> [Task requirements]: An exact reproduction of the listing, minus the pictures, is the required output.

--*--

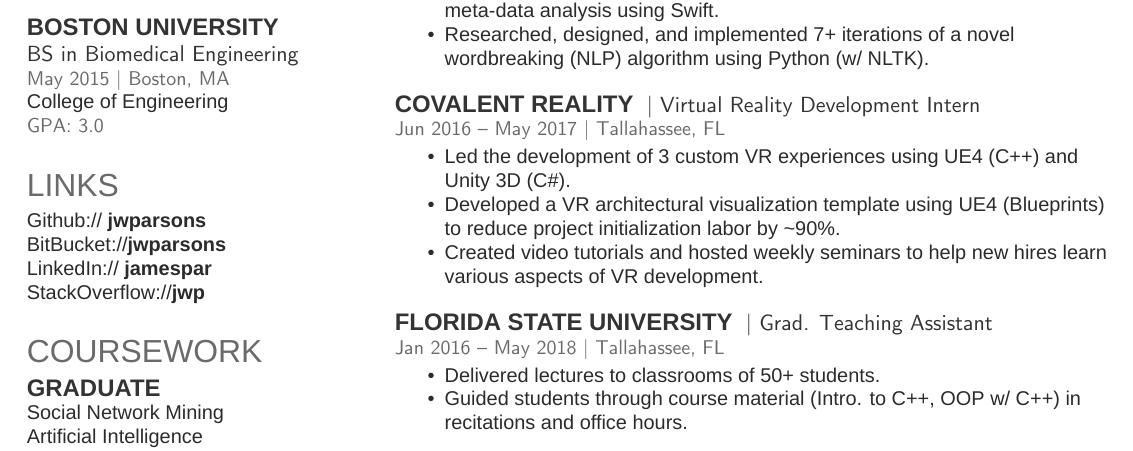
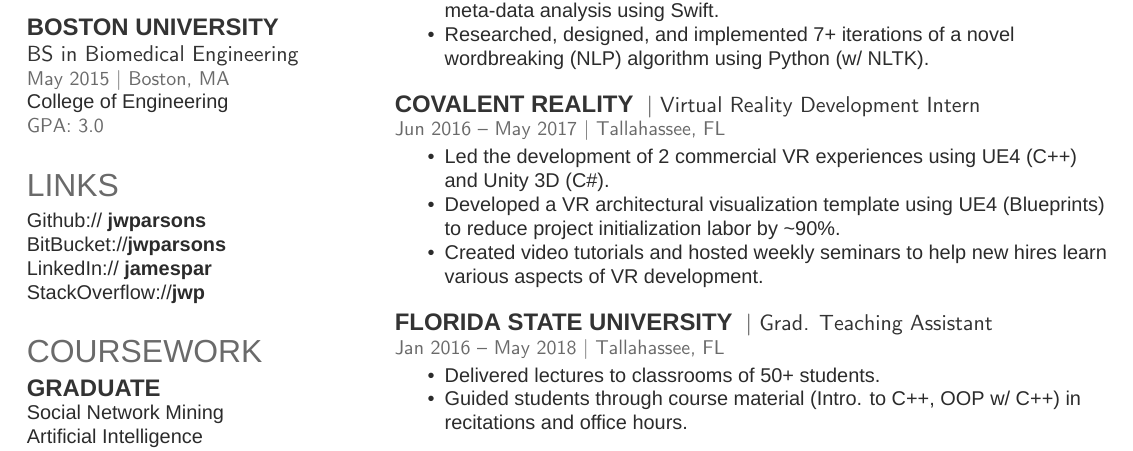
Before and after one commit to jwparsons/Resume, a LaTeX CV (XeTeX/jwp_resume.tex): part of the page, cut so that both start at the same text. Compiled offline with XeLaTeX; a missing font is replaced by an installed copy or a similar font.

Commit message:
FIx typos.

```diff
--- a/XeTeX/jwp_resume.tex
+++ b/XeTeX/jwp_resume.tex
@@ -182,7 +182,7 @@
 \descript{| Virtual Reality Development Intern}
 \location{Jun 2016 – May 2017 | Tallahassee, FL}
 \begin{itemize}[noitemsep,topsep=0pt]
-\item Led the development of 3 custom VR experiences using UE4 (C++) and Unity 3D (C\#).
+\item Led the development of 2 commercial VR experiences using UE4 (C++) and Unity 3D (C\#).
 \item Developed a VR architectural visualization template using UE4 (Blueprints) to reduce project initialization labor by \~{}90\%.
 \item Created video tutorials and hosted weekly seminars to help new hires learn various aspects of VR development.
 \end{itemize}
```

--*--

> [Answer to the exercise]:
Before and after one commit to jwparsons/Resume, a LaTeX CV (XeTeX/jwp_resume.tex): part of the page, cut so that both start at the same text. Compiled offline with XeLaTeX; a missing font is replaced by an installed copy or a similar font.

Commit message:
FIx typos.

```diff
--- a/XeTeX/jwp_resume.tex
+++ b/XeTeX/jwp_resume.tex
@@ -182,7 +182,7 @@
 \descript{| Virtual Reality Development Intern}
 \location{Jun 2016 – May 2017 | Tallahassee, FL}
 \begin{itemize}[noitemsep,topsep=0pt]
-\item Led the development of 3 custom VR experiences using UE4 (C++) and Unity 3D (C\#).
+\item Led the development of 2 commercial VR experiences using UE4 (C++) and Unity 3D (C\#).
 \item Developed a VR architectural visualization template using UE4 (Blueprints) to reduce project initialization labor by \~{}90\%.
 \item Created video tutorials and hosted weekly seminars to help new hires learn various aspects of VR development.
 \end{itemize}
```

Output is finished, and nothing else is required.